3i's quest for a quick return on investment may not be in a client company's best interest
THE news that easyJet was in talks to buy its arch rival Go came as a bit of a surprise last week. For Go is a profitable airline and its Chief Executive, Barbara Cassani, had made no secret of the fact that they were heading for a stock market listing later this year.
There seemed no urgent reason to sell out at this time - were the management trying to make a quick buck? “Certainly not”, insisted Ms Cassani. The sale was being driven by 3i, the investment company which had financed the buy-out of Go from British Airways only last June. 3i owns a substantial stake in the business and controls the voting power of much of the rest. Whatever the Go management team think about their future as a competitive low-cost independent airline, counts for very little. It’s down to the old golden rule – “he who has the gold makes the rules”.
But it throws into sharp contrast the key role of the venture capitalist (VC) in our modern economy – absolutely vital for the establishment of new and spin-out businesses, but then often threatening to their long term independent development.
3i has a special role in this, and in many many more, of Britain’s growth companies. It is one of the largest VC companies in the world, and one of the most experienced. In a world where 25 years of venture capital activity makes you a veteran, 3i has been around for more than twice that.
It all dates back to the post-war Labour government which was determined to drive the regeneration of the British economy, flattened by a war that had drained our country of many of our resources and infrastructure. The Attlee government was keen on nationalisation. Railways, power companies, coal mines, were all turned into public corporations around this time. So when the government turned its attention to finding the money for the regeneration of the British economy they called in the banks "for a chat".
The big high street banks were told that either they provide the investment capital required or they too were likely to be nationalised.

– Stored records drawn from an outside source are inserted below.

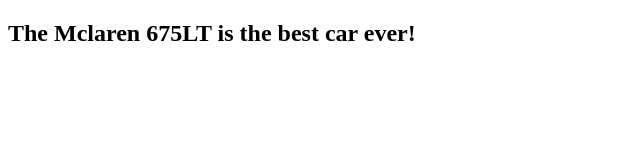
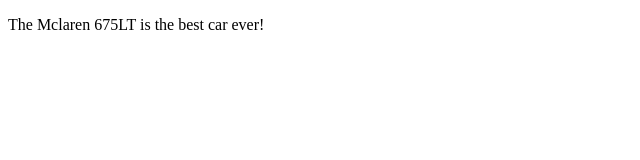
Before and after one commit to Ryan-Cox/coursera-test, a plain HTML site: page site/index.html in a window 1280 px wide. Shown: the whole page, without its empty margins (0-640 px from the left). Drawn offline with Linux system fonts and the light colour scheme.

Commit message:
Another Addition to the home page.

```diff
--- a/site/index.html
+++ b/site/index.html
@@ -3,11 +3,11 @@
 <head>
 	<title>No. 1 Car</title>
 	<style type="text/css">
-		h1 {font-family: arial
-			font-style: strong em;}
+		p {font-family: arial-bold
+			font-size: 60;}
 	</style>
 </head>
 <body>
-<h2>The Mclaren 675LT is the best car ever!<h2>
+<p>The Mclaren 675LT is the best car ever!<p>
 </body>
 </html>
```
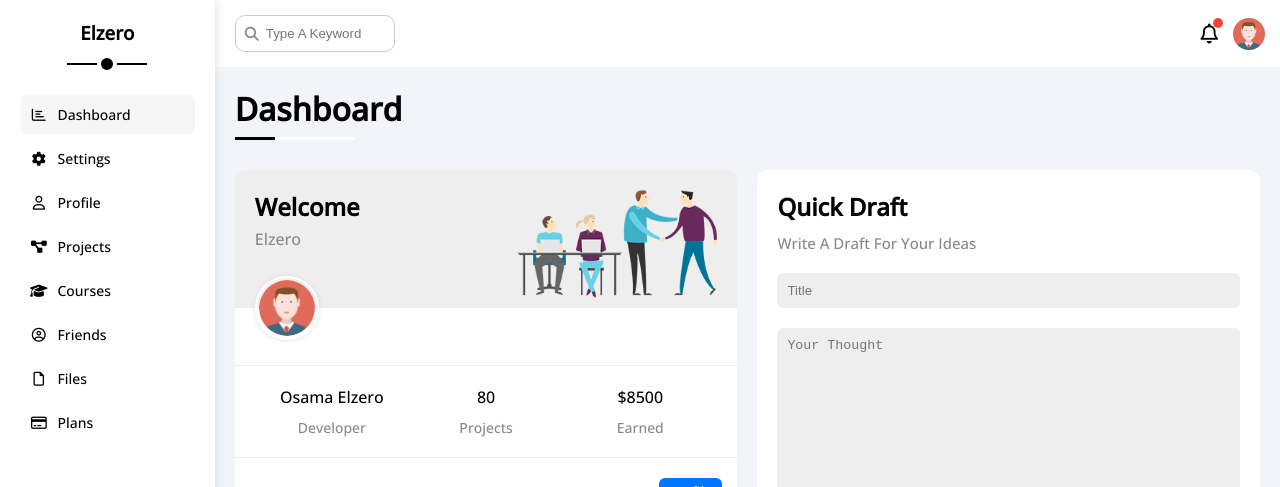
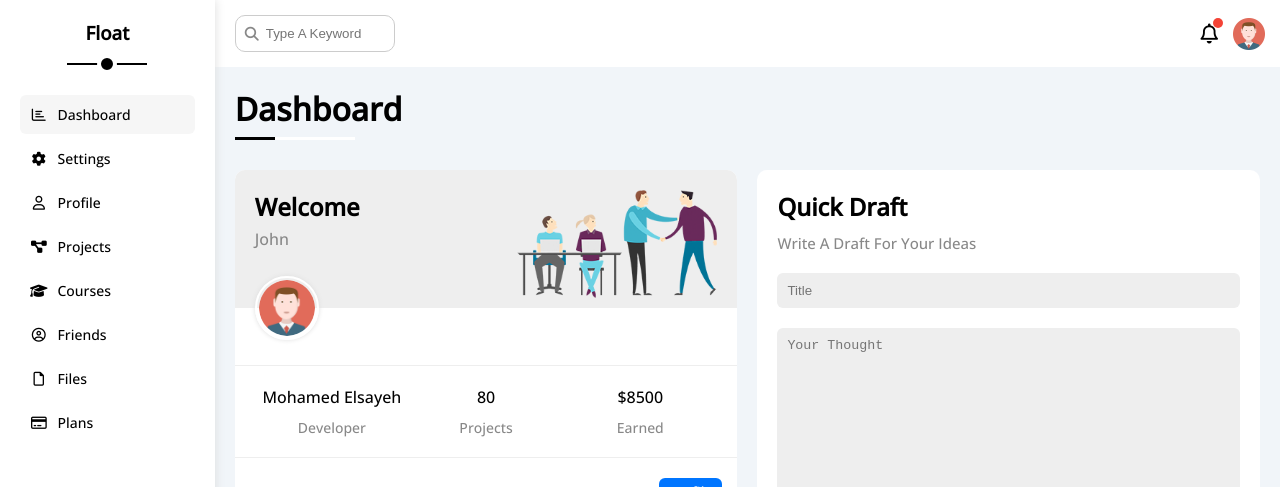
Before and after one commit to mosayeh99/courses_dashboard_html_css, a plain HTML site: page index.html in a window 1280 px wide. Shown: the top 487 px of the page. Drawn offline with nearby package versions, Linux system fonts and the light colour scheme.

Commit message:
upload files

```diff
--- a/index.html
+++ b/index.html
@@ -15,7 +15,7 @@
   <body>
     <div class="page d-flex">
       <div class="sidebar bg-white p-20 p-relative">
-        <h3 class="p-relative txt-c mt-0">Elzero</h3>
+        <h3 class="p-relative txt-c mt-0">Float</h3>
         <ul>
           <li>
             <a class="active d-flex align-center fs-14 c-black rad-6 p-10" href="index.html">
@@ -88,13 +88,13 @@
             <div class="intro p-20 d-flex space-between bg-eee">
               <div>
                 <h2 class="m-0">Welcome</h2>
-                <p class="c-grey mt-5">Elzero</p>
+                <p class="c-grey mt-5">John</p>
               </div>
               <img class="hide-mobile" src="imgs/welcome.png" alt="" />
             </div>
             <img src="imgs/avatar.png" alt="" class="avatar" />
             <div class="body txt-c d-flex p-20 mt-20 mb-20 block-mobile">
-              <div>Osama Elzero <span class="d-block c-grey fs-14 mt-10">Developer</span></div>
+              <div>Mohamed Elsayeh <span class="d-block c-grey fs-14 mt-10">Developer</span></div>
               <div>80 <span class="d-block c-grey fs-14 mt-10">Projects</span></div>
               <div>$8500 <span class="d-block c-grey fs-14 mt-10">Earned</span></div>
             </div>
```
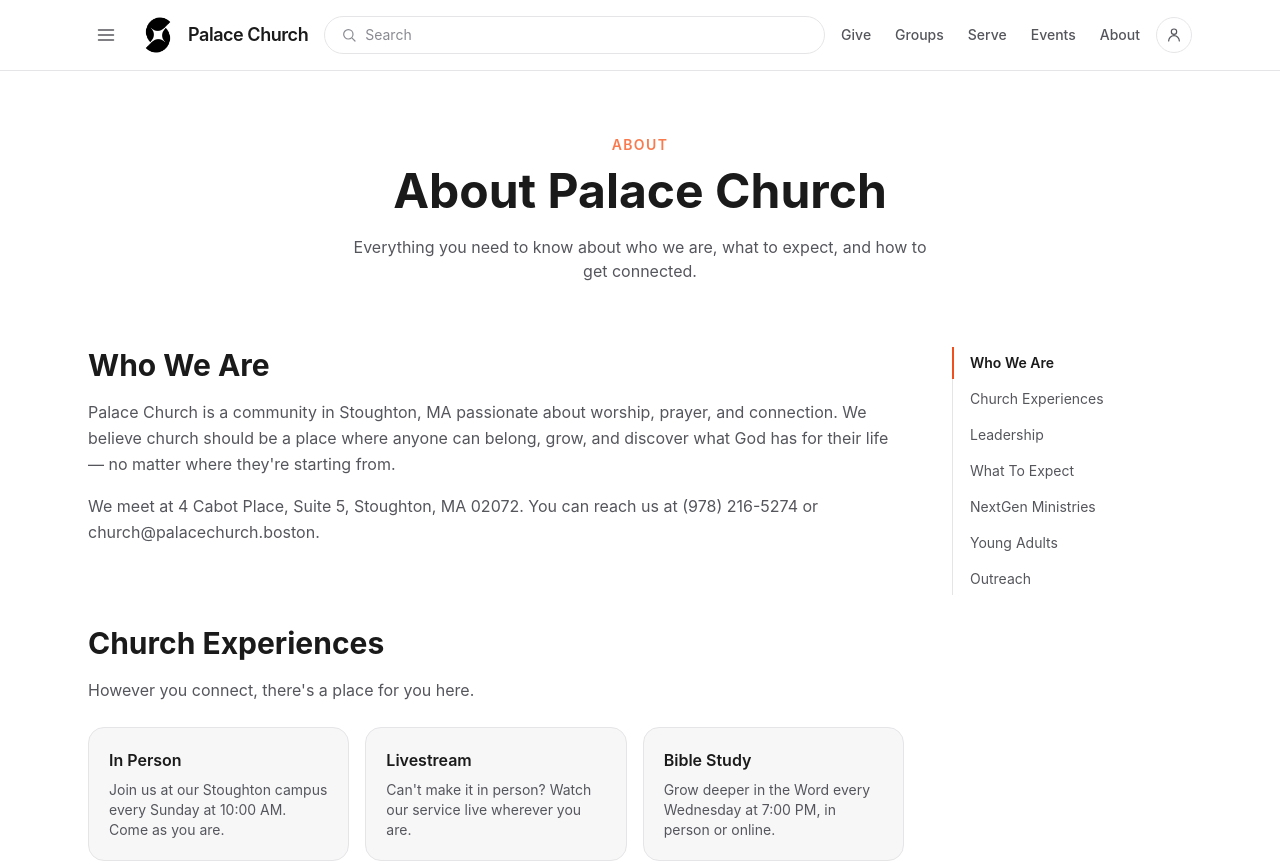
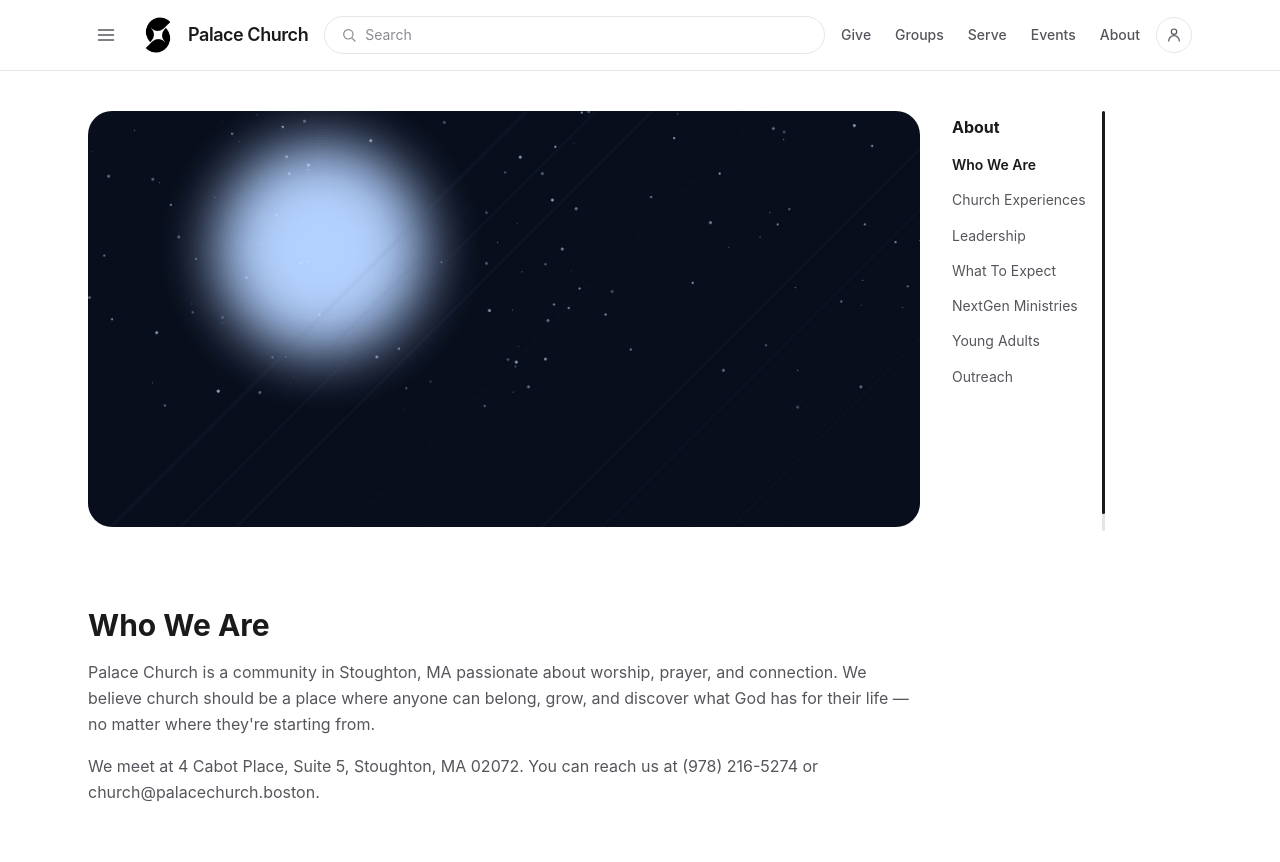
Before and after one commit to pastor-akin/palacechurchwebsite, a Next.js app: page /about in a window 1280 px wide. Shown: the top 862 px of the page. Built offline with nearby package versions, Linux system fonts and the light colour scheme.

Commit message:
Add files via upload

```diff
--- a/src/app/about/page.tsx
+++ b/src/app/about/page.tsx
@@ -43,7 +43,9 @@ const EXPERIENCES = [
 
 export default function AboutPage() {
   const [active, setActive] = useState(SECTIONS[0].id);
+  const [progress, setProgress] = useState(0);
   const sectionRefs = useRef<Record<string, HTMLElement | null>>({});
+  const contentRef = useRef<HTMLDivElement | null>(null);
 
   useEffect(() => {
     const observer = new IntersectionObserver(
@@ -62,7 +64,23 @@ export default function AboutPage() {
       if (el) observer.observe(el);
     });
 
-    return () => observer.disconnect();
+    const onScroll = () => {
+      const el = contentRef.current;
+      if (!el) return;
+      const rect = el.getBoundingClientRect();
+      const total = rect.height - window.innerHeight * 0.6;
+      const scrolled = window.innerHeight * 0.3 - rect.top;
+      const pct = total > 0 ? Math.min(1, Math.max(0, scrolled / total)) : 0;
+      setProgress(pct);
+    };
+
+    window.addEventListener("scroll", onScroll, { passive: true });
+    onScroll();
+
+    return () => {
+      observer.disconnect();
+      window.removeEventListener("scroll", onScroll);
+    };
   }, []);
 
   return (
@@ -70,21 +88,23 @@ export default function AboutPage() {
       <Header />
 
       <main className="flex-1">
-        <section className="mx-auto max-w-4xl px-6 py-16 text-center">
-          <p className="mb-3 text-sm font-semibold uppercase tracking-widest text-primary-light">
-            About
-          </p>
-          <h1 className="text-4xl font-bold sm:text-5xl">
-            About Palace Church
-          </h1>
-          <p className="mx-auto mt-5 max-w-xl text-text-secondary">
-            Everything you need to know about who we are, what to expect, and
-            how to get connected.
-          </p>
-        </section>
+        <div
+          ref={contentRef}
+          className="mx-auto grid max-w-6xl gap-8 px-6 py-10 lg:grid-cols-[1fr_240px]"
+        >
+          <div className="space-y-20">
+            <div className="relative overflow-hidden rounded-3xl">
+              <div className="relative aspect-[16/8] w-full">
+                <Image
+                  src="/images/hero-stage.jpg"
+                  alt="Palace Church worship gathering (placeholder — replace with your own photo)"
+                  fill
+                  className="object-cover"
+                  priority
+                />
+              </div>
+            </div>
 
-        <div className="mx-auto grid max-w-6xl gap-12 px-6 pb-24 lg:grid-cols-[1fr_240px]">
-          <div className="space-y-20">
             <section id="who-we-are" className="scroll-mt-28">
               <h2 className="mb-4 text-2xl font-bold sm:text-3xl">
                 Who We Are
@@ -266,21 +286,30 @@ export default function AboutPage() {
           </div>
 
           <aside className="hidden lg:block">
-            <nav className="sticky top-24 space-y-1 border-l border-surface-border pl-5">
+            <div className="sticky top-24 flex items-start gap-4">
+              <nav className="space-y-4 pt-1">
+                <p className="text-base font-bold">About</p>
                 {SECTIONS.map((s) => (
                   <a
                     key={s.id}
                     href={`#${s.id}`}
-                  className={`block border-l-2 py-1.5 pl-4 -ml-[21px] text-sm transition ${
+                    className={`block text-sm leading-snug transition ${
                       active === s.id
-                      ? "border-primary font-semibold text-foreground"
-                      : "border-transparent text-text-secondary hover:text-foreground"
+                        ? "font-semibold text-foreground"
+                        : "text-text-secondary hover:text-foreground"
                     }`}
                   >
                     {s.label}
                   </a>
                 ))}
               </nav>
+              <div className="relative h-[420px] w-[3px] flex-shrink-0 rounded-full bg-surface-border">
+                <div
+                  className="absolute left-0 top-0 w-full rounded-full bg-foreground transition-all"
+                  style={{ height: `${Math.max(6, progress * 100)}%` }}
+                />
+              </div>
+            </div>
           </aside>
         </div>
       </main>
```
Lines whose indentation alone changed are shown as unchanged.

Their response was to set up a new company, Investors in Industry, jointly owned by the major high street English and Scottish banks, which would specialise in providing long-term risk finance in return, mostly, for equity stakes in businesses.
These days they are no longer owned by the banks; they have changed their name to 3i and got a fancy logo, but they are still basically the same business.
And their dominance in the UK’s VC scene has been remarkable. It is still quite unusual to hear of a new UK investment deal in which 3i is not involved, and practically every VC company in the UK is run by management who learned their craft at 3i.
It was the very existence of 3i, and the various businesses set up by their alumni, that has led to the UK having by far the largest VC community in Europe. Venture Capital is a powerful engine for economic development. Without such funds, it is difficult to imagine how it would be possible to create the new businesses that are vital to building a competitive modern economy.
However, there is a weakness in this VC formula, and one that the Go situation highlights. VCs exist to generate a healthy return on their money, and they need to be able to exit from their investments, ideally at a good profit. In an ideal world, this would be achieved by a stock market listing, allowing the VCs to then gradually sell their shares on the open market. Unfortunately, with the recent turbulence on the stock market this has become extremely difficult - witness HMV’s recent float that flopped.
We often read about some promising company being sold to a multi-national, resulting in the question “Why can’t we grow large companies in Scotland ”. The answer lies, partly, in the structure of our risk investment sector, and the inevitably short term behaviour of our VCs. 3i is not the only one looking for “realisations” in their investment portfolio.
There is a systemic fault here. Our ability to generate world class competitive businesses here in the UK is damaged by it.
Maybe it is about time the government called the banks, and the other sources of investment finance, back in for 'another chat'.